- **ASSIGNED TASK**: Exactly as they appear below, repeat the lines from the one with "Dark theme: neutral" through the one with "-18,11 +18,11 @@", and no others.

========================================

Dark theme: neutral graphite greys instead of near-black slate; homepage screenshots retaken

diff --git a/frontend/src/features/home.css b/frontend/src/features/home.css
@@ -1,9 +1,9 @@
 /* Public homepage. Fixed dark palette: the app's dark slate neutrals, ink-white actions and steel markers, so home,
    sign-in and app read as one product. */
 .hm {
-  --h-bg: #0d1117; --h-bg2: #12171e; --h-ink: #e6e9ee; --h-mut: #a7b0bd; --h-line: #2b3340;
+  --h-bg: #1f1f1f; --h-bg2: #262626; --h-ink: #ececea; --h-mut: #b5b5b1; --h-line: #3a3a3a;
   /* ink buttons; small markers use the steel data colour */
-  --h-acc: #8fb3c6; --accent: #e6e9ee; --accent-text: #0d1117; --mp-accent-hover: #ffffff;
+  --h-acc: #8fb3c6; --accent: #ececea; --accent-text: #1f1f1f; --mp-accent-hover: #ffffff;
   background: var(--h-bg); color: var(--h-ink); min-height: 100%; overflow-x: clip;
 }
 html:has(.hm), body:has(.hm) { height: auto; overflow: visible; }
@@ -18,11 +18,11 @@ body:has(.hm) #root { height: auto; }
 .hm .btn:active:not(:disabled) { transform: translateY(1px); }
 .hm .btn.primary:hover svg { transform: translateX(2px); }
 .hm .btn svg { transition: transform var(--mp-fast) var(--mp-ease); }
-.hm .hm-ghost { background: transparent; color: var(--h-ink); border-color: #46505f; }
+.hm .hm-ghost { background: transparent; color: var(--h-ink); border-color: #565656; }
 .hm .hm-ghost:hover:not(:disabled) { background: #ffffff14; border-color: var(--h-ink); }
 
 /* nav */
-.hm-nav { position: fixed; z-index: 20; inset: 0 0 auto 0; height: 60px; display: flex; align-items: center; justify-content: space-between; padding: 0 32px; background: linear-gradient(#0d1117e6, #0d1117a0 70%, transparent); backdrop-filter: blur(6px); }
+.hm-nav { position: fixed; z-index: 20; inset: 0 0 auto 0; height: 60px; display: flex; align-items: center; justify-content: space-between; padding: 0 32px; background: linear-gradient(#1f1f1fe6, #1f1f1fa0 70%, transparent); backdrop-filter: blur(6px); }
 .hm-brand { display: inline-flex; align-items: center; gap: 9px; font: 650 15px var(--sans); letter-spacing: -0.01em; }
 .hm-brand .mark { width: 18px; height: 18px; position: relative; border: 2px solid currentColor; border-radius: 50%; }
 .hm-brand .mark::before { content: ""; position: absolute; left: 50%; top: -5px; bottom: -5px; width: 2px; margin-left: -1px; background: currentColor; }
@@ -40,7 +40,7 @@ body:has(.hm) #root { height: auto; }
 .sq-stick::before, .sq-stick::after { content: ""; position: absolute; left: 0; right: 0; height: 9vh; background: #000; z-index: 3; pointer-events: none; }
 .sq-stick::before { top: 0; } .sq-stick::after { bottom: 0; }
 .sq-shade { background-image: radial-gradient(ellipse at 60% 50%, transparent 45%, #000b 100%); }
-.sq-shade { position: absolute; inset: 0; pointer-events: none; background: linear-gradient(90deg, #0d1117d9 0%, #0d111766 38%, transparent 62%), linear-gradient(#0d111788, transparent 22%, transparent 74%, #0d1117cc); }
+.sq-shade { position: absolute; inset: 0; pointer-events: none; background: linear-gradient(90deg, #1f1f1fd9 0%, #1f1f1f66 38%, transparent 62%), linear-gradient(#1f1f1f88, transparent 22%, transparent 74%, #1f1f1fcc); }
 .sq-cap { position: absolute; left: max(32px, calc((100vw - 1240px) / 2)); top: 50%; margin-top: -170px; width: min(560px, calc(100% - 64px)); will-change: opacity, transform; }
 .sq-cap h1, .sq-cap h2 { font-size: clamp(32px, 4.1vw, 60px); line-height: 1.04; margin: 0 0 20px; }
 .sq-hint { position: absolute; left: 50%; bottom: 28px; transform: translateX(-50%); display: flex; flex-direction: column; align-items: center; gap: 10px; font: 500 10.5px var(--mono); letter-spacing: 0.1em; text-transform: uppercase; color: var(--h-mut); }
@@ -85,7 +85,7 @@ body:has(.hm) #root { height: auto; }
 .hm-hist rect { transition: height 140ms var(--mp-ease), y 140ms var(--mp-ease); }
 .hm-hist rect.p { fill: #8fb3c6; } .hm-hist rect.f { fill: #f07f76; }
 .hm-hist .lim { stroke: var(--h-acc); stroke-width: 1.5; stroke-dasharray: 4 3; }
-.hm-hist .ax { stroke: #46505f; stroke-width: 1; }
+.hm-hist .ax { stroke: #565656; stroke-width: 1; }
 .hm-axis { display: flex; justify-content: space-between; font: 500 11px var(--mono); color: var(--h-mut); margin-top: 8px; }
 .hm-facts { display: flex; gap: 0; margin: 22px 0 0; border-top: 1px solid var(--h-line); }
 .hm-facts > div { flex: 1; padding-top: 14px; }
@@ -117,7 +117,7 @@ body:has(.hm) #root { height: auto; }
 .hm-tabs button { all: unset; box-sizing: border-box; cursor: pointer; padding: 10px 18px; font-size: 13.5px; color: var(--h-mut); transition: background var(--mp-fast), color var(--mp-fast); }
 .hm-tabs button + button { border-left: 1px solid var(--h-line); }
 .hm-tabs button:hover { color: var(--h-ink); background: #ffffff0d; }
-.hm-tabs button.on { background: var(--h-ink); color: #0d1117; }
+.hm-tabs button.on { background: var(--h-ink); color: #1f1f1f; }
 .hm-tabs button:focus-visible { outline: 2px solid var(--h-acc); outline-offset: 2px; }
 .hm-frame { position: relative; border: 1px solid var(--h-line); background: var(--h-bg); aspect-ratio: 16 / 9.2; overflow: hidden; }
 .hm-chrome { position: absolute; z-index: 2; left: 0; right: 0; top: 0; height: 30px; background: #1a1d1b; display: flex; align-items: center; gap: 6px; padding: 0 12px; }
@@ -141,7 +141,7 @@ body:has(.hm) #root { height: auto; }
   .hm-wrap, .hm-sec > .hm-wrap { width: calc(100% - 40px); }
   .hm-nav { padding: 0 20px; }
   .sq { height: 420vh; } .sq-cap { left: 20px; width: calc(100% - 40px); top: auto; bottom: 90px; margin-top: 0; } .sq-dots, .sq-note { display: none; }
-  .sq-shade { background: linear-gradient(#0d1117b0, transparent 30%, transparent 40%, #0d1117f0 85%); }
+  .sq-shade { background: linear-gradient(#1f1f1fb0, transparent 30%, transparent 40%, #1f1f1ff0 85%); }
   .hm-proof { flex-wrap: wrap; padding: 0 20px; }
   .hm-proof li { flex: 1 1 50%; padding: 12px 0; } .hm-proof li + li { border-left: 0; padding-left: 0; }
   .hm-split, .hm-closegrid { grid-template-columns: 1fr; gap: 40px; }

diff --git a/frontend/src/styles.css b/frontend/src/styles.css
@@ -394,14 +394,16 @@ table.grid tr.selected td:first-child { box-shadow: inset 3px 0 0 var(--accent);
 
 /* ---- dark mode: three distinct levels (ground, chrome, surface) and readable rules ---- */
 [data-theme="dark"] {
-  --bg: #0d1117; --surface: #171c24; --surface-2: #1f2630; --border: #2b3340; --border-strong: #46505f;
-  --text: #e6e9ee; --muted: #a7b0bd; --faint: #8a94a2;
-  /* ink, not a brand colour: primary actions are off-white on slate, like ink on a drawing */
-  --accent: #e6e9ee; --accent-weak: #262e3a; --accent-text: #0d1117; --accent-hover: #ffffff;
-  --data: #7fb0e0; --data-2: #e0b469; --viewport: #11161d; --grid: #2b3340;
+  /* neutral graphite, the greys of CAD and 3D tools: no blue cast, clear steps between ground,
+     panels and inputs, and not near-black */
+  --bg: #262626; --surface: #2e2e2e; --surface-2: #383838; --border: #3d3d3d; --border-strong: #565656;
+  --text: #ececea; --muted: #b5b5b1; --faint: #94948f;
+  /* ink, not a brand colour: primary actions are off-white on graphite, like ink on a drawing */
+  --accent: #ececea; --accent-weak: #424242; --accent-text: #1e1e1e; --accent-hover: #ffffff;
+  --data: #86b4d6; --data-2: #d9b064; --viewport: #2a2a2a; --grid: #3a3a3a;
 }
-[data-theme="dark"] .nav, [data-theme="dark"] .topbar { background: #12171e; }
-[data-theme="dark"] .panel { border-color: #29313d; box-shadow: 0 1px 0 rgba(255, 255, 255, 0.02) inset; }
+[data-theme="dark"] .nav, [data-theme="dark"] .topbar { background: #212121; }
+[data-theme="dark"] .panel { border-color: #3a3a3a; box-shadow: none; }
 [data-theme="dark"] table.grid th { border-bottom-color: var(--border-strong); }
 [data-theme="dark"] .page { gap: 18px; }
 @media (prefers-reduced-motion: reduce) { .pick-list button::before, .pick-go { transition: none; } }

========================================

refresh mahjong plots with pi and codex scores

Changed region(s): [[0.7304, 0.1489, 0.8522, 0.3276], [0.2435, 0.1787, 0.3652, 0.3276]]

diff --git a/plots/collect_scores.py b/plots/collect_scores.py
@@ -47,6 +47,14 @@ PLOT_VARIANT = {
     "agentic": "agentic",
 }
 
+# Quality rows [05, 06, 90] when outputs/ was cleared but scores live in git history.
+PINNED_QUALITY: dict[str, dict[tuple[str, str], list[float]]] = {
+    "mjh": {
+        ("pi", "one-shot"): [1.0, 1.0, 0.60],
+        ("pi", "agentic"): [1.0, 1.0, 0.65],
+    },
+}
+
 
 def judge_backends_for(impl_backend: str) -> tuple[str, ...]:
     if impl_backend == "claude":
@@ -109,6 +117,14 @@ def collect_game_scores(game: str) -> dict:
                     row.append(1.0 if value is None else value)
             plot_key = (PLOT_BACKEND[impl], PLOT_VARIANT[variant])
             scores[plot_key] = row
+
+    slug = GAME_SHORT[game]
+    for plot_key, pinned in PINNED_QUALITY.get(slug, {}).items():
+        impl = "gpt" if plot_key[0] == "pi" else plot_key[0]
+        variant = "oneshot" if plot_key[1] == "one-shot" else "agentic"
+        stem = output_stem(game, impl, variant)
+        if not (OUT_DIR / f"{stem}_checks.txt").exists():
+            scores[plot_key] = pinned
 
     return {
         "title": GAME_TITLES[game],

========================================

- **RESPONSE TO THIS TASK**:
Dark theme: neutral graphite greys instead of near-black slate; homepage screenshots retaken

diff --git a/frontend/src/features/home.css b/frontend/src/features/home.css
@@ -1,9 +1,9 @@
 /* Public homepage. Fixed dark palette: the app's dark slate neutrals, ink-white actions and steel markers, so home,
    sign-in and app read as one product. */
 .hm {
-  --h-bg: #0d1117; --h-bg2: #12171e; --h-ink: #e6e9ee; --h-mut: #a7b0bd; --h-line: #2b3340;
+  --h-bg: #1f1f1f; --h-bg2: #262626; --h-ink: #ececea; --h-mut: #b5b5b1; --h-line: #3a3a3a;
   /* ink buttons; small markers use the steel data colour */
-  --h-acc: #8fb3c6; --accent: #e6e9ee; --accent-text: #0d1117; --mp-accent-hover: #ffffff;
+  --h-acc: #8fb3c6; --accent: #ececea; --accent-text: #1f1f1f; --mp-accent-hover: #ffffff;
   background: var(--h-bg); color: var(--h-ink); min-height: 100%; overflow-x: clip;
 }
 html:has(.hm), body:has(.hm) { height: auto; overflow: visible; }
@@ -18,11 +18,11 @@ body:has(.hm) #root { height: auto; }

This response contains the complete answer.